Railroading in the Canadian Rockies has never been captured so beautifully on film. Whether blasting through the drifting snow banks during winter at its harshest, or sailing through meadows in the lazy heat of full summer, the only way to fully appreciate the extremes of the Continental Divide is to experience it from a train. Set against the astounding vistas of Lake Louise and Banff, nature in all its awesome wonder and strength is dramatically portrayed. Ride across the Divide on VIAís famous Canadian. Or hop veteran FP9 diesel locomotives as they put their shoulders against the grindstones of North Canadian weather and topography, and boldly push their way through Godís country. This program pays tribute to the trains, past and present, that spanned the continent. There are even film clips from the 1950ís providing a nostalgic look back at what was then considered state-of-the-art.

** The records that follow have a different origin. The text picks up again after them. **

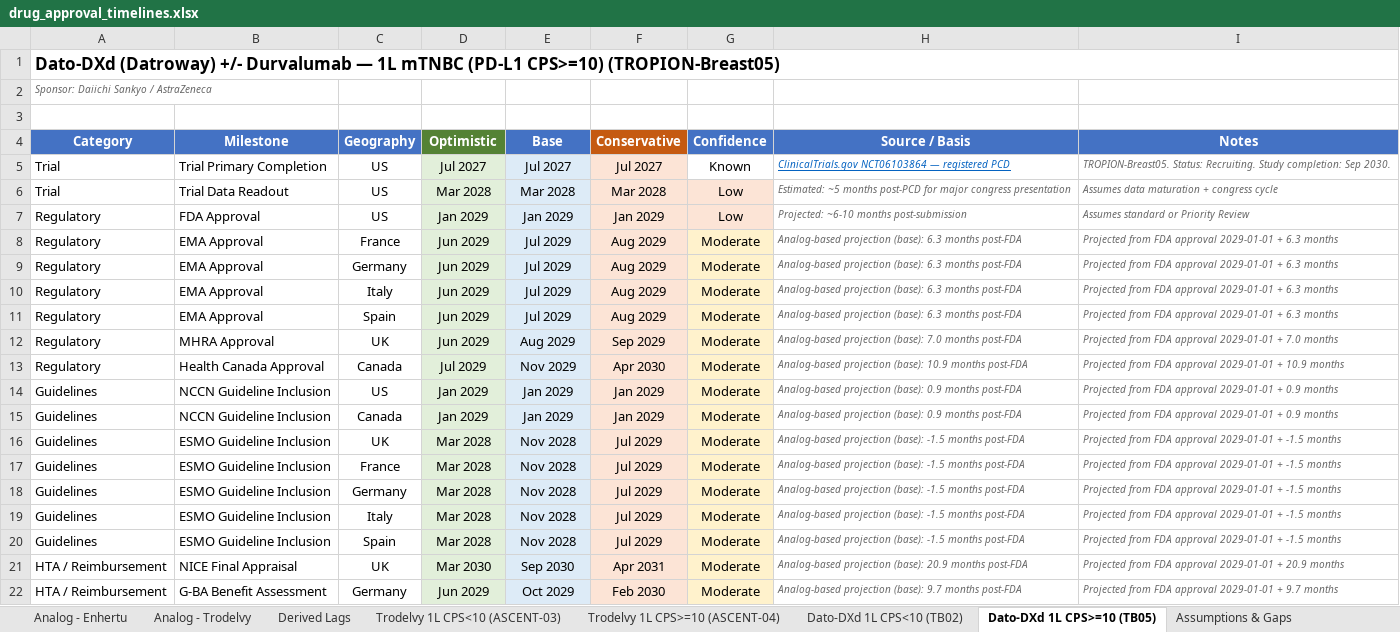
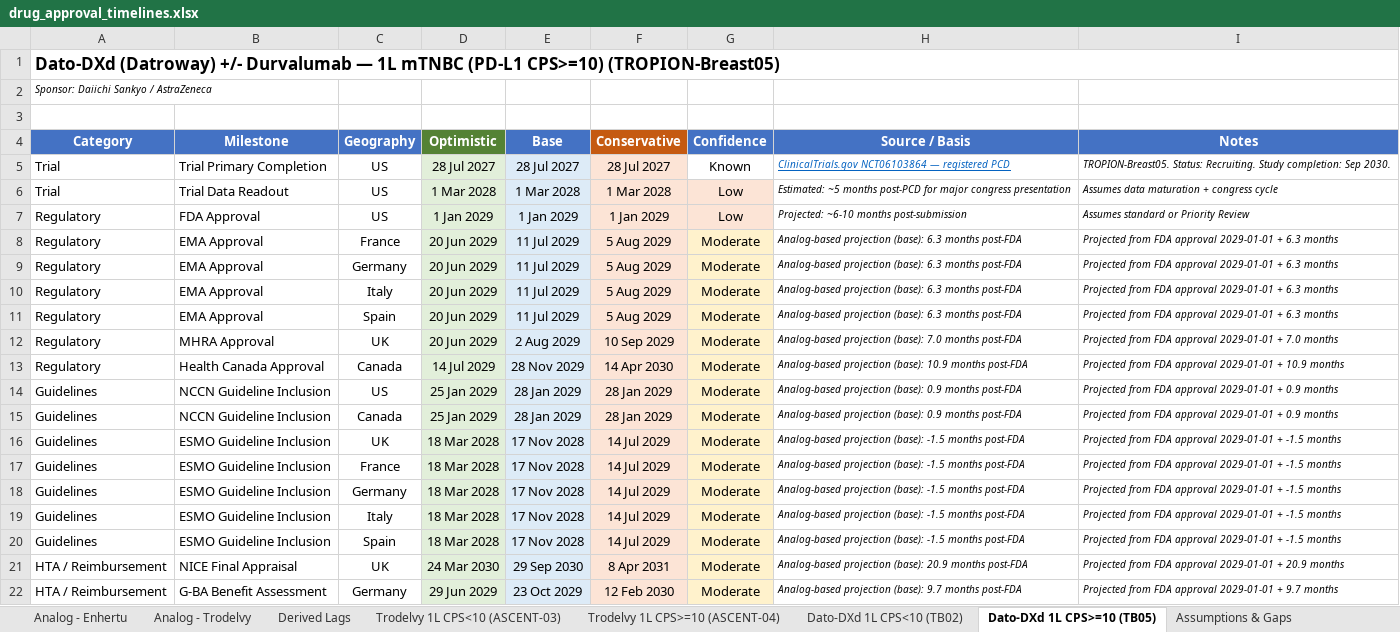
Before and after one commit to lukebala4/Trodelvy-and-Dato-DXd-AdHoc, an Excel workbook: output/drug_approval_timelines.xlsx, sheet Dato-DXd 1L CPS>=10 (TB05), drawn as a sheet; only a part is shown; values as stored, in another font and other column widths than the file's, no borders; the diff covers the shown part only; the diff names each change by its address in the sheet, - before the commit and + after, or states it on an @@ line.

```diff
--- a/output/drug_approval_timelines.xlsx (sheet Dato-DXd 1L CPS>=10 (TB05))
+++ b/output/drug_approval_timelines.xlsx (sheet Dato-DXd 1L CPS>=10 (TB05))
-A2 text colour: #666666
+A2 text colour: black
-D5 (Optimistic): Jul 2027
+D5 (Optimistic): 28 Jul 2027
-E5 (Base): Jul 2027
+E5 (Base): 28 Jul 2027
-F5 (Conservative): Jul 2027
+F5 (Conservative): 28 Jul 2027
-I5 text colour: #666666
+I5 text colour: black
-D6 (Optimistic): Mar 2028
+D6 (Optimistic): 1 Mar 2028
-E6 (Base): Mar 2028
+E6 (Base): 1 Mar 2028
-F6 (Conservative): Mar 2028
+F6 (Conservative): 1 Mar 2028
-H6:I22 text colour: #666666
+H6:I22 text colour: black
-D7 (Optimistic): Jan 2029
+D7 (Optimistic): 1 Jan 2029
-E7 (Base): Jan 2029
+E7 (Base): 1 Jan 2029
-F7 (Conservative): Jan 2029
+F7 (Conservative): 1 Jan 2029
-D8:D12 (Optimistic): Jun 2029
+D8:D12 (Optimistic): 20 Jun 2029
-E8:E11 (Base): Jul 2029
+E8:E11 (Base): 11 Jul 2029
-F8:F11 (Conservative): Aug 2029
+F8:F11 (Conservative): 5 Aug 2029
-E12 (Base): Aug 2029
+E12 (Base): 2 Aug 2029
-F12 (Conservative): Sep 2029
+F12 (Conservative): 10 Sep 2029
-D13 (Optimistic): Jul 2029
+D13 (Optimistic): 14 Jul 2029
-E13 (Base): Nov 2029
+E13 (Base): 28 Nov 2029
-F13 (Conservative): Apr 2030
+F13 (Conservative): 14 Apr 2030
-D14:D15 (Optimistic): Jan 2029
+D14:D15 (Optimistic): 25 Jan 2029
-E14:E15 (Base): Jan 2029
+E14:E15 (Base): 28 Jan 2029
-F14:F15 (Conservative): Jan 2029
+F14:F15 (Conservative): 28 Jan 2029
-D16:D20 (Optimistic): Mar 2028
+D16:D20 (Optimistic): 18 Mar 2028
-E16:E20 (Base): Nov 2028
+E16:E20 (Base): 17 Nov 2028
-F16:F20 (Conservative): Jul 2029
+F16:F20 (Conservative): 14 Jul 2029
-D21 (Optimistic): Mar 2030
+D21 (Optimistic): 24 Mar 2030
-E21 (Base): Sep 2030
+E21 (Base): 29 Sep 2030
-F21 (Conservative): Apr 2031
+F21 (Conservative): 8 Apr 2031
-D22 (Optimistic): Jun 2029
+D22 (Optimistic): 29 Jun 2029
-E22 (Base): Oct 2029
+E22 (Base): 23 Oct 2029
-F22 (Conservative): Feb 2030
+F22 (Conservative): 12 Feb 2030
```
Also changed, not shown: 36 edited cells and cell formats elsewhere in this sheet, sheet Trodelvy 1L CPS<10 (ASCENT-03), sheet Dato-DXd 1L CPS<10 (TB02), sheet Trodelvy 1L CPS>=10 (ASCENT-04), sheet Analog - Enhertu, sheet Analog - Trodelvy, sheet Enrollment Implications, 1 other file.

Treacherous and beautifulÖ infamous and magnificent. The 8,000 foot wind-swept and snow-covered summit of Donnerís peak stands sentinel over Donnerís Pass in Californiaís Sierra Nevada Mountains. Named for the ill-fated party of immigrants that lost over half of its number in their tragic attempt to cross it, Donnerís Pass was every bit as resistant to the Central Pacific Railroadís efforts to build a transcontinental rail line back in 1863. It took six years and an army of almost 10,000 men using only hand tools to carve a safe passage of this 7,000 foot elevation. To this day, no one can say how many men lost their lives in that massive and dangerous undertaking. Today, this 140-mile stretch of double-tracked mainline rail operations is still one of the most difficult climbs in America railroading. Steep grades, sharp curves, and cruel weather place staggering obstacles in the path of trains that have been making the same enormously difficult trek for the last 130 years. Crossing Donnerís Summit is a testament to manís determination in the face of the awesome power of nature.